Records contained in a dataset
::::::::::
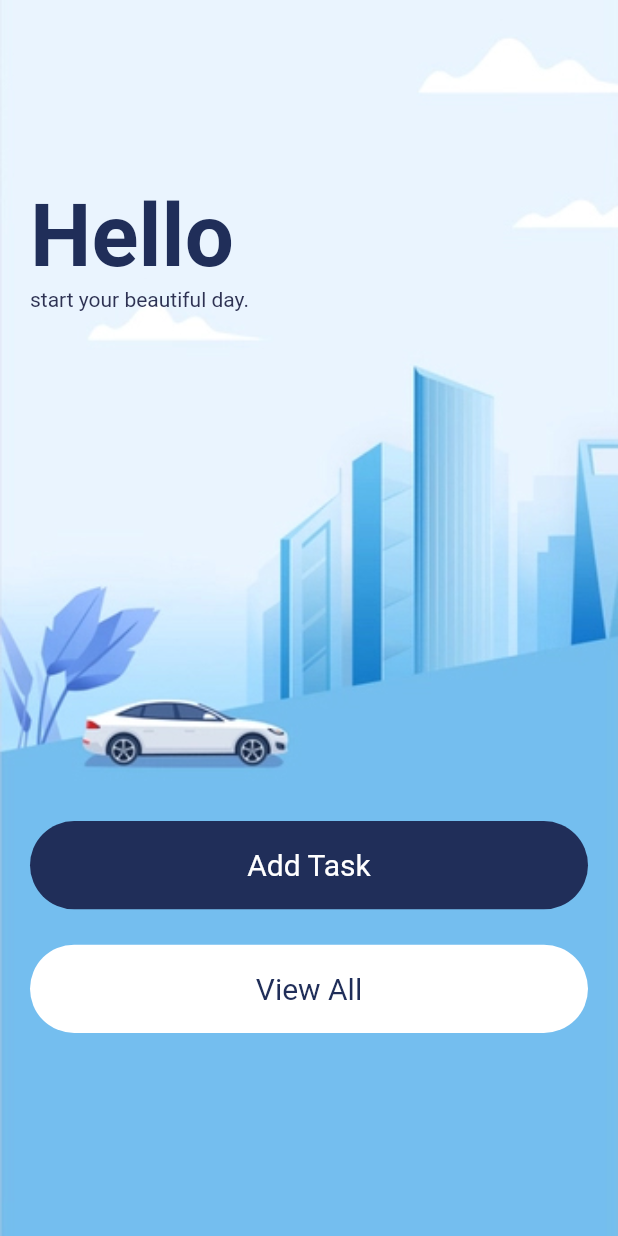
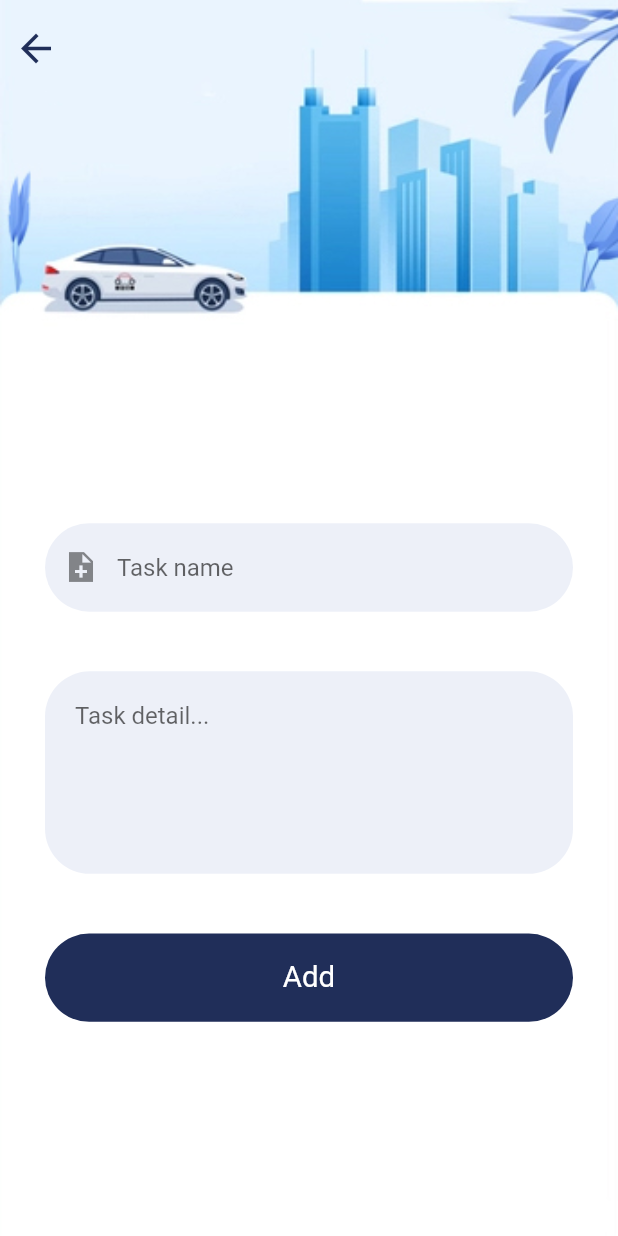
Before and after one commit to kritbovorn/Flutter_Task_App, a Flutter app: the screen it shows after launch, on a phone screen of 412 x 824 dp. Run offline on Flutter 3.47's test engine with Material 2 defaults, Android fonts, the phone set to English and light mode, and no system bars; our stand-ins replace get.

Commit message:
41:40: finish UI for AddTask()

```diff
--- a/lib/main.dart
+++ b/lib/main.dart
@@ -1,5 +1,6 @@
 import 'package:flutter/material.dart';
-import 'package:task_app/screens/home_screen.dart';
+import 'package:get/get.dart';
+import 'package:task_app/screens/add_task.dart';
 
 void main() {
   runApp(const MyApp());
@@ -10,13 +11,14 @@ class MyApp extends StatelessWidget {
 
   @override
   Widget build(BuildContext context) {
-    return MaterialApp(
+    return GetMaterialApp(
       debugShowCheckedModeBanner: false,
       title: 'Flutter Demo',
       theme: ThemeData(
         primarySwatch: Colors.blue,
       ),
-      home: const HomeScreen(),
+      // home: const HomeScreen(),
+      home: const AddTask(),
     );
   }
 }
--- /dev/null
+++ b/lib/screens/add_task.dart
@@ -0,0 +1,93 @@
+import 'package:flutter/material.dart';
+import 'package:task_app/colors/app_colors.dart';
+import 'package:task_app/utils/responsive_widget.dart';
+import 'package:task_app/widgets/button_widget.dart';
+import 'package:task_app/widgets/textfield_widget.dart';
+
+class AddTask extends StatelessWidget {
+  const AddTask({Key? key}) : super(key: key);
+
+  @override
+  Widget build(BuildContext context) {
+    TextEditingController _textEditingController = TextEditingController();
+    TextEditingController _detailEditingController = TextEditingController();
+
+    return Scaffold(
+      body: Stack(
+        children: [
+          Container(
+            width: double.maxFinite,
+            height: double.maxFinite,
+            decoration: const BoxDecoration(
+              image: DecorationImage(
+                image: AssetImage(
+                  'assets/addtask1.jpg',
+                ),
+                fit: BoxFit.cover,
+              ),
+            ),
+          ),
+          SafeArea(
+            child: Column(
+              children: [
+                Expanded(
+                  flex: 3,
+                  child: Row(
+                    crossAxisAlignment: CrossAxisAlignment.start,
+                    children: [
+                      Padding(
+                        padding: EdgeInsets.symmetric(
+                            vertical: Dimensions.heightDimension(8)),
+                        child: IconButton(
+                          onPressed: () {},
+                          icon: Icon(
+                            Icons.arrow_back,
+                            color: AppColors.mainColor,
+                            size: Dimensions.heightDimension(30),
+                          ),
+                        ),
+                      ),
+                    ],
+                  ),
+                ),
+                Expanded(
+                  flex: 4,
+                  child: Padding(
+                    padding: EdgeInsets.symmetric(
+                        horizontal: Dimensions.widthDimension(30)),
+                    child: Column(
+                      mainAxisAlignment: MainAxisAlignment.spaceEvenly,
+                      children: [
+                        TextfieldWidget(
+                          textEditingController: _textEditingController,
+                          hintText: 'Task name',
+                          prefixIcon: const Icon(
+                            Icons.note_add_sharp,
+                          ),
+                        ),
+                        TextfieldWidget(
+                          textEditingController: _detailEditingController,
+                          hintText: 'Task detail...',
+                          maxLines: 5,
+                        ),
+                        const ButtonWidget(
+                          text: 'Add',
+                          color: Colors.white,
+                          bgColor: AppColors.mainColor,
+                        ),
+                      ],
+                    ),
+                  ),
+                ),
+                const Expanded(
+                  flex: 1,
+                  child: SizedBox(),
+                ),
+              ],
+            ),
+          )
+        ],
+      ),
+    );
+  }
+}
--- a/lib/screens/home_screen.dart
+++ b/lib/screens/home_screen.dart
@@ -1,5 +1,6 @@
 import 'package:flutter/material.dart';
 import 'package:task_app/colors/app_colors.dart';
+import 'package:task_app/utils/responsive_widget.dart';
 import 'package:task_app/widgets/button_widget.dart';
 
 class HomeScreen extends StatefulWidget {
@@ -14,7 +15,8 @@ class _HomeScreenState extends State<HomeScreen> {
   Widget build(BuildContext context) {
     return Scaffold(
       body: Container(
-        padding: const EdgeInsets.symmetric(horizontal: 20),
+        padding:
+            EdgeInsets.symmetric(horizontal: Dimensions.widthDimension(20)),
         width: double.maxFinite,
         height: double.maxFinite,
         decoration: const BoxDecoration(
@@ -30,29 +32,29 @@ class _HomeScreenState extends State<HomeScreen> {
           crossAxisAlignment: CrossAxisAlignment.start,
           children: [
             SizedBox(
-              height: MediaQuery.of(context).size.height / 5,
+              height: Dimensions.deviceScreenHeight / 5,
               child: Column(
                 crossAxisAlignment: CrossAxisAlignment.start,
-                children: const [
+                children: [
                   Text(
                     'Hello',
                     style: TextStyle(
                       color: AppColors.mainColor,
-                      fontSize: 58,
+                      fontSize: Dimensions.heightDimension(58),
                       fontWeight: FontWeight.bold,
                     ),
                   ),
                   Text(
                     'start your beautiful day.',
                     style: TextStyle(
-                      color: AppColors.smallTextColor,
-                    ),
+                        color: AppColors.smallTextColor,
+                        fontSize: Dimensions.heightDimension(16)),
                   ),
                 ],
               ),
             ),
             SizedBox(
-              height: MediaQuery.of(context).size.height / 5,
+              height: Dimensions.deviceScreenHeight / 5,
               child: Column(
                 mainAxisAlignment: MainAxisAlignment.spaceAround,
                 children: const [
--- /dev/null
+++ b/lib/utils/responsive_widget.dart
@@ -0,0 +1,14 @@
+import 'package:get/get.dart';
+
+class Dimensions {
+  static double deviceScreenHeight = Get.context!.height;
+  static double deviceScreenWidth = Get.context!.width;
+
+  static double heightDimension(double dimension) {
+    return deviceScreenHeight / (deviceScreenHeight / dimension);
+  }
+
+  static double widthDimension(double dimension) {
+    return deviceScreenWidth / (deviceScreenWidth / dimension);
+  }
+}
--- a/lib/widgets/button_widget.dart
+++ b/lib/widgets/button_widget.dart
@@ -1,4 +1,5 @@
 import 'package:flutter/material.dart';
+import 'package:task_app/utils/responsive_widget.dart';
 
 class ButtonWidget extends StatelessWidget {
   final String text;
@@ -16,17 +17,17 @@ class ButtonWidget extends StatelessWidget {
     return Container(
       alignment: Alignment.center,
       width: double.maxFinite,
-      height: MediaQuery.of(context).size.height / 14,
+      height: Dimensions.deviceScreenHeight / 14,
       decoration: BoxDecoration(
-        borderRadius: BorderRadius.circular(
-            (MediaQuery.of(context).size.height / 14) / 2),
+        borderRadius:
+            BorderRadius.circular(Dimensions.deviceScreenHeight / 14 / 2),
         color: bgColor,
       ),
       child: Text(
         text,
         style: TextStyle(
           color: color,
-          fontSize: 20,
+          fontSize: Dimensions.deviceScreenHeight / 14 / 3,
         ),
       ),
     );
--- /dev/null
+++ b/lib/widgets/textfield_widget.dart
@@ -0,0 +1,48 @@
+import 'package:flutter/material.dart';
+
+import 'package:task_app/colors/app_colors.dart';
+import 'package:task_app/utils/responsive_widget.dart';
+
+class TextfieldWidget extends StatelessWidget {
+  final TextEditingController textEditingController;
+  final String hintText;
+  final int? maxLines;
+  final double? borderRadius;
+  final Widget? prefixIcon;
+  const TextfieldWidget({
+    Key? key,
+    required this.textEditingController,
+    required this.hintText,
+    this.maxLines,
+    this.borderRadius = 0.0,
+    this.prefixIcon,
+  }) : super(key: key);
+
+  @override
+  Widget build(BuildContext context) {
+    return TextField(
+      controller: textEditingController,
+      maxLines: maxLines,
+      decoration: InputDecoration(
+        filled: true,
+        fillColor: AppColors.textHolder,
+        hintText: hintText,
+        contentPadding: EdgeInsets.symmetric(
+          horizontal: Dimensions.widthDimension(Dimensions.widthDimension(20)),
+          vertical: Dimensions.widthDimension(Dimensions.widthDimension(20)),
+        ),
+        enabledBorder: OutlineInputBorder(
+          borderRadius: BorderRadius.circular(borderRadius == 0.0 ? Dimensions.heightDimension(30) : borderRadius!),
+          borderSide: const BorderSide(color: Colors.transparent),
+        ),
+        focusedBorder: OutlineInputBorder(
+          borderRadius: BorderRadius.circular(borderRadius == 0 ? Dimensions.heightDimension(30) : borderRadius!),
+          borderSide: const BorderSide(
+            color: Colors.transparent,
+          ),
+        ),
+        prefixIcon: prefixIcon,
+      ),
+    );
+  }
+}
--- a/pubspec.yaml
+++ b/pubspec.yaml
@@ -34,6 +34,7 @@ dependencies:
   # The following adds the Cupertino Icons font to your application.
   # Use with the CupertinoIcons class for iOS style icons.
   cupertino_icons: ^1.0.2
+  get: ^4.6.1
 
 dev_dependencies:
   flutter_test:
```
Also changed, not shown: pubspec.lock.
::::::::::
AIM OF THE TASK>
Sift the data above for lines with "your", then copy each one.

SOLUTION>
                     'start your beautiful day.',
   # The following adds the Cupertino Icons font to your application.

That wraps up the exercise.